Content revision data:

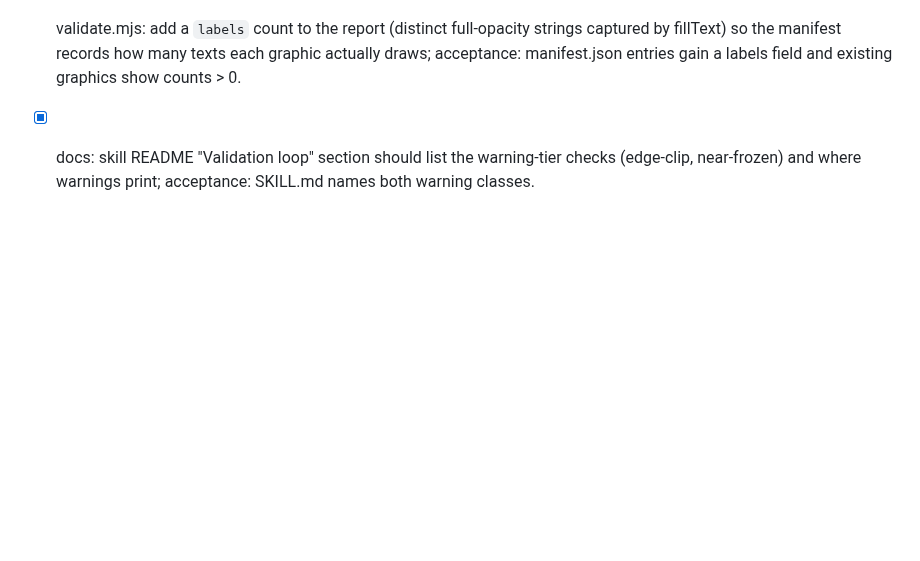
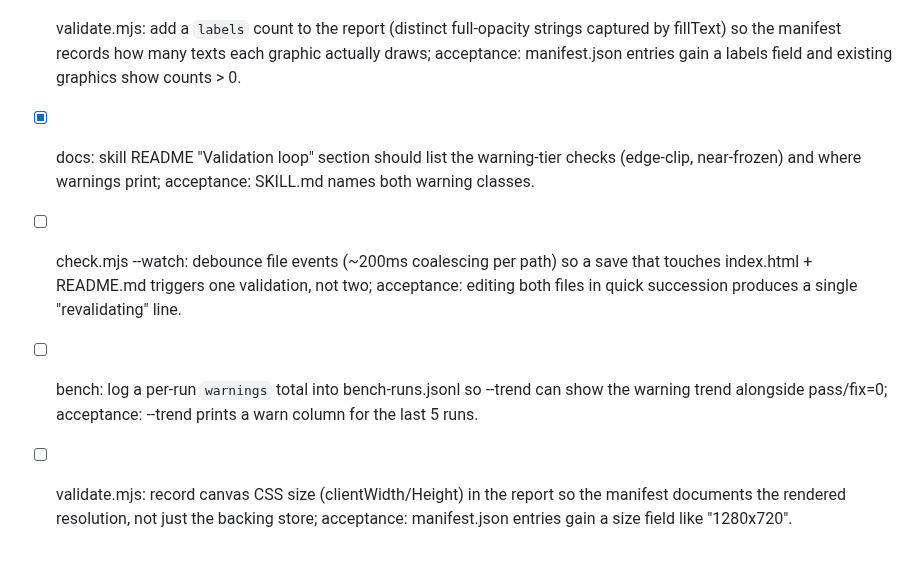
Before and after one commit to theodufort/motion-graphics, a Markdown page: IMPROVEMENTS.md, the part around the change. GitHub-like rendering; blank space fills up the shorter version.

Commit message:
backlog: watch debounce, bench warnings trend, canvas size in manifest

```diff
--- a/IMPROVEMENTS.md
+++ b/IMPROVEMENTS.md
@@ -260,3 +260,14 @@
 - [x] docs: skill README "Validation loop" section should list the
   warning-tier checks (edge-clip, near-frozen) and where warnings print;
   acceptance: SKILL.md names both warning classes.
+- [ ] check.mjs --watch: debounce file events (~200ms coalescing per path)
+  so a save that touches index.html + README.md triggers one validation,
+  not two; acceptance: editing both files in quick succession produces a
+  single "revalidating" line.
+- [ ] bench: log a per-run `warnings` total into bench-runs.jsonl so
+  --trend can show the warning trend alongside pass/fix=0; acceptance:
+  --trend prints a warn column for the last 5 runs.
+- [ ] validate.mjs: record canvas CSS size (clientWidth/Height) in the
+  report so the manifest documents the rendered resolution, not just the
+  backing store; acceptance: manifest.json entries gain a size field like
+  "1280x720".
```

→ WORK REQUIRED: Print all the records exactly, minus any images.

→ RESPONSE TO THIS EXERCISE:
Before and after one commit to theodufort/motion-graphics, a Markdown page: IMPROVEMENTS.md, the part around the change. GitHub-like rendering; blank space fills up the shorter version.

Commit message:
backlog: watch debounce, bench warnings trend, canvas size in manifest

```diff
--- a/IMPROVEMENTS.md
+++ b/IMPROVEMENTS.md
@@ -260,3 +260,14 @@
 - [x] docs: skill README "Validation loop" section should list the
   warning-tier checks (edge-clip, near-frozen) and where warnings print;
   acceptance: SKILL.md names both warning classes.
+- [ ] check.mjs --watch: debounce file events (~200ms coalescing per path)
+  so a save that touches index.html + README.md triggers one validation,
+  not two; acceptance: editing both files in quick succession produces a
+  single "revalidating" line.
+- [ ] bench: log a per-run `warnings` total into bench-runs.jsonl so
+  --trend can show the warning trend alongside pass/fix=0; acceptance:
+  --trend prints a warn column for the last 5 runs.
+- [ ] validate.mjs: record canvas CSS size (clientWidth/Height) in the
+  report so the manifest documents the rendered resolution, not just the
+  backing store; acceptance: manifest.json entries gain a size field like
+  "1280x720".
```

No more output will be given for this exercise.